Thinking about my previous experience now seven years ago I remember that when my Provincial asked me if I wanted to go I was very happy to have this new experience ; also a Salesian confrere who had done his practical training there before me spoke very well about it. But I was also a little afraid because I was going to have to change the place, the language various things – the first thing that struck me was driving on the other side of the road! Then obviously there were the difficulties with the language, because although I already knew some English in the first weeks I could not manage to express everything I wanted to say. But with the confreres fitting in was easy, they welcomed me very freely, with affection and were pleased to have someone younger. We became friends and kept up contact when I went to Rome to study. Now I am very happy to be returning to that country which I already know.
How did you get in touch with the young people?
In Ireland I worked in the “Resource Centre” of the Secondary School in Celbridge, which deals with youngsters from difficult backgrounds. I began to help them with their studies, maths and the other things I could do to help.
I also worked with some young people who wanted to study the Word of God: we had meetings on Thursday evenings in the chapel, with prayer and discussions. Afterwards we went to the community for a cup of tea and a biscuit and spoke about daily life, the problems, the difficulties and also the daily joys.
Thanks to the community who supported me I was able to develop other talents, painting for example: for the main feast days in the school year I made posters for the Mass, pictures and various scenes that were placed at the entrance of the school with pictures of Don Bosco or other suitable symbols. I also used all the media I could in the classes – multimedia presentations, power-points… didn’t Don Bosco use the best printing machines available?
What would you add to or change in you missionary work once you are back in Ireland?
After the missionary commission I am going to Pallaskenry, near Limerick, where we have a Secondary School and an Agricultural Institute. The first thing I want to do is to get to know the people: it is important to immediately make good contacts with the teaching staff and then with the youngsters.

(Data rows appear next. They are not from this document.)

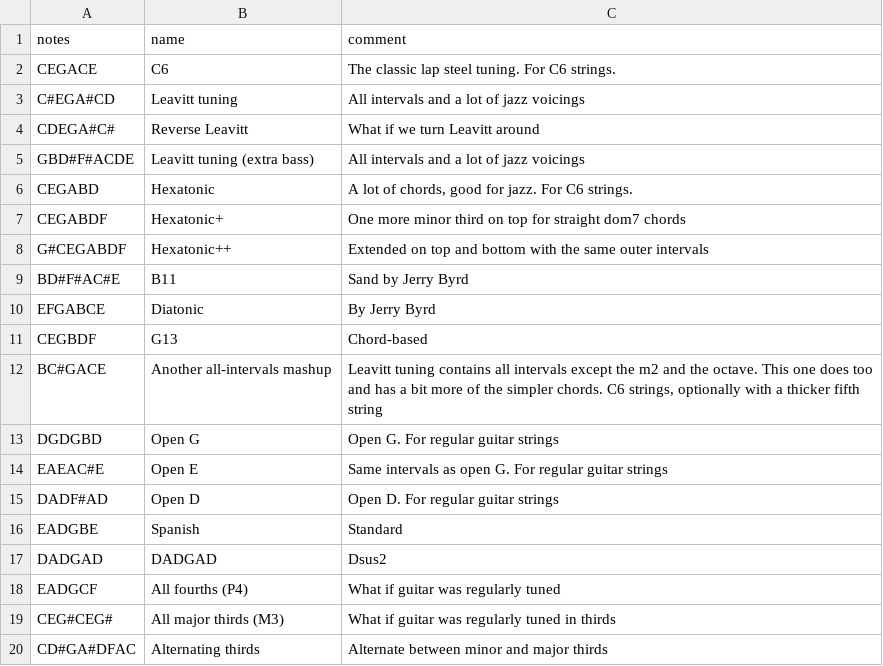
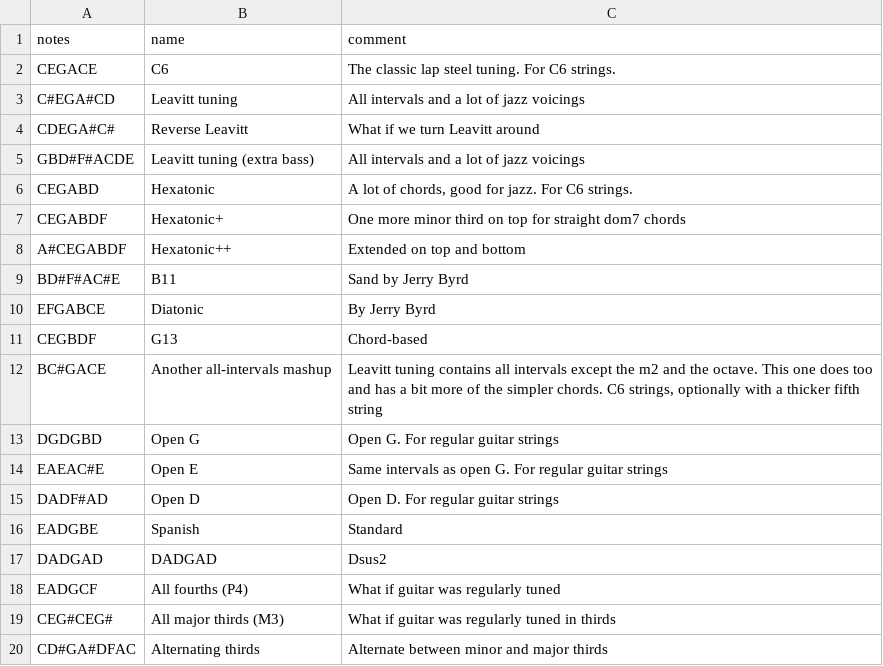
Before and after one commit to spaskalev/fretboard, a CSV file: tunings.csv, drawn as a sheet.

Commit message:
Update tuning entries in tunings.csv

```diff
--- a/tunings.csv
+++ b/tunings.csv
@@ -7,3 +7,3 @@ CEGABD,Hexatonic,"A lot of chords, good for jazz. For C6 strings."
 CEGABDF,Hexatonic+,"One more minor third on top for straight dom7 chords"
-G#CEGABDF,Hexatonic++,"Extended on top and bottom with the same outer intervals"
+A#CEGABDF,Hexatonic++,"Extended on top and bottom"
 BD#F#AC#E,B11,"Sand by Jerry Byrd"
```
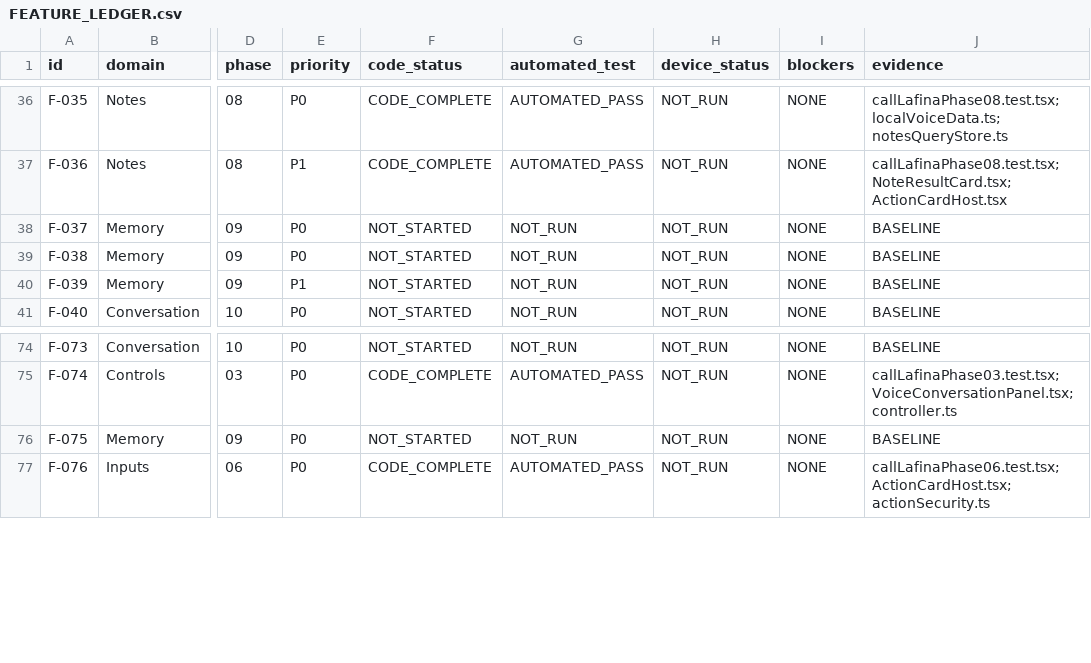
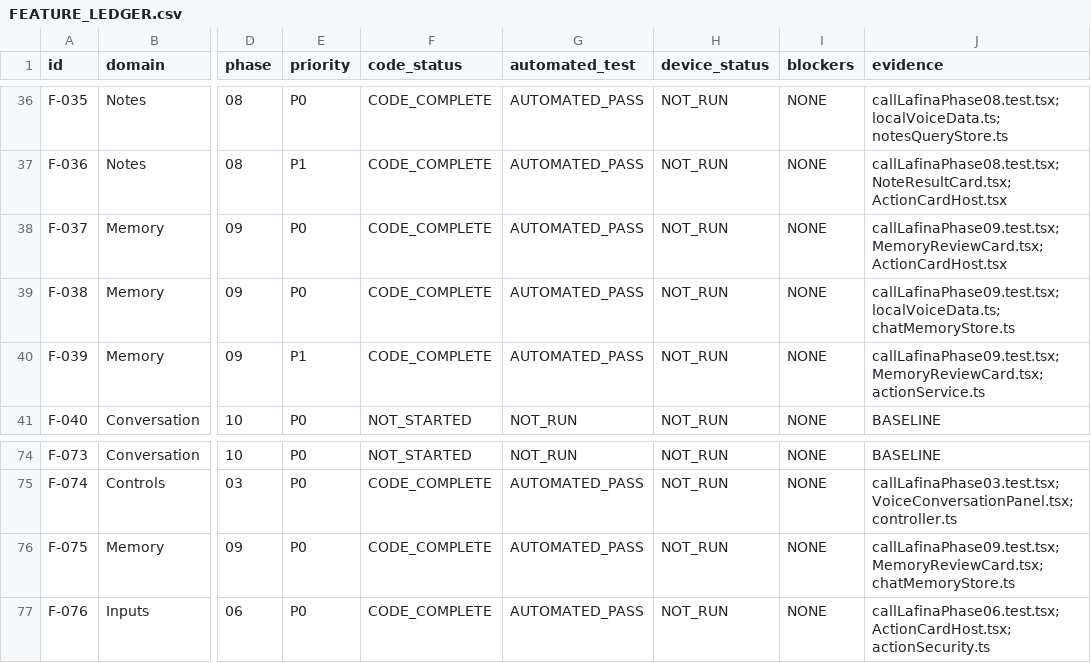
Before and after one commit to LAFINA-AI/LAFINA-CAPSTONE, a CSV file: docs/plans/call-lafina-v2/FEATURE_LEDGER.csv, drawn as a sheet; only a part is shown, gaps mark what is left out; the diff names each change by its address in the sheet, - before the commit and + after, or states it on an @@ line.

Commit message:
feat(call-lafina-v2): Phase 09 - MemoryReviewCard, explicit memory proposals, bounded recall, and privacy controls

```diff
--- a/docs/plans/call-lafina-v2/FEATURE_LEDGER.csv
+++ b/docs/plans/call-lafina-v2/FEATURE_LEDGER.csv
-F38:F40 (code_status): NOT_STARTED
+F38:F40 (code_status): CODE_COMPLETE
-G38:G40 (automated_test): NOT_RUN
+G38:G40 (automated_test): AUTOMATED_PASS
-J38 (evidence): BASELINE
+J38 (evidence): callLafinaPhase09.test.tsx;MemoryReviewCard.tsx;ActionCardHost.tsx
-J39 (evidence): BASELINE
+J39 (evidence): callLafinaPhase09.test.tsx;localVoiceData.ts;chatMemoryStore.ts
-J40 (evidence): BASELINE
+J40 (evidence): callLafinaPhase09.test.tsx;MemoryReviewCard.tsx;actionService.ts
-F76 (code_status): NOT_STARTED
+F76 (code_status): CODE_COMPLETE
-G76 (automated_test): NOT_RUN
+G76 (automated_test): AUTOMATED_PASS
-J76 (evidence): BASELINE
+J76 (evidence): callLafinaPhase09.test.tsx;MemoryReviewCard.tsx;chatMemoryStore.ts
```
Also changed, not shown: 12 other files.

Then to form some sort of mixed group with the youngsters, teachers and Salesians to renew the Salesian spirit in the school given that for some years now there has not been a Salesian working full time in the Institute This is the challenge for me and for all the Salesians who are working in Ireland: to transmit our charism to the lay people, since I believe that the message is spread better when it passes from the young to other young people.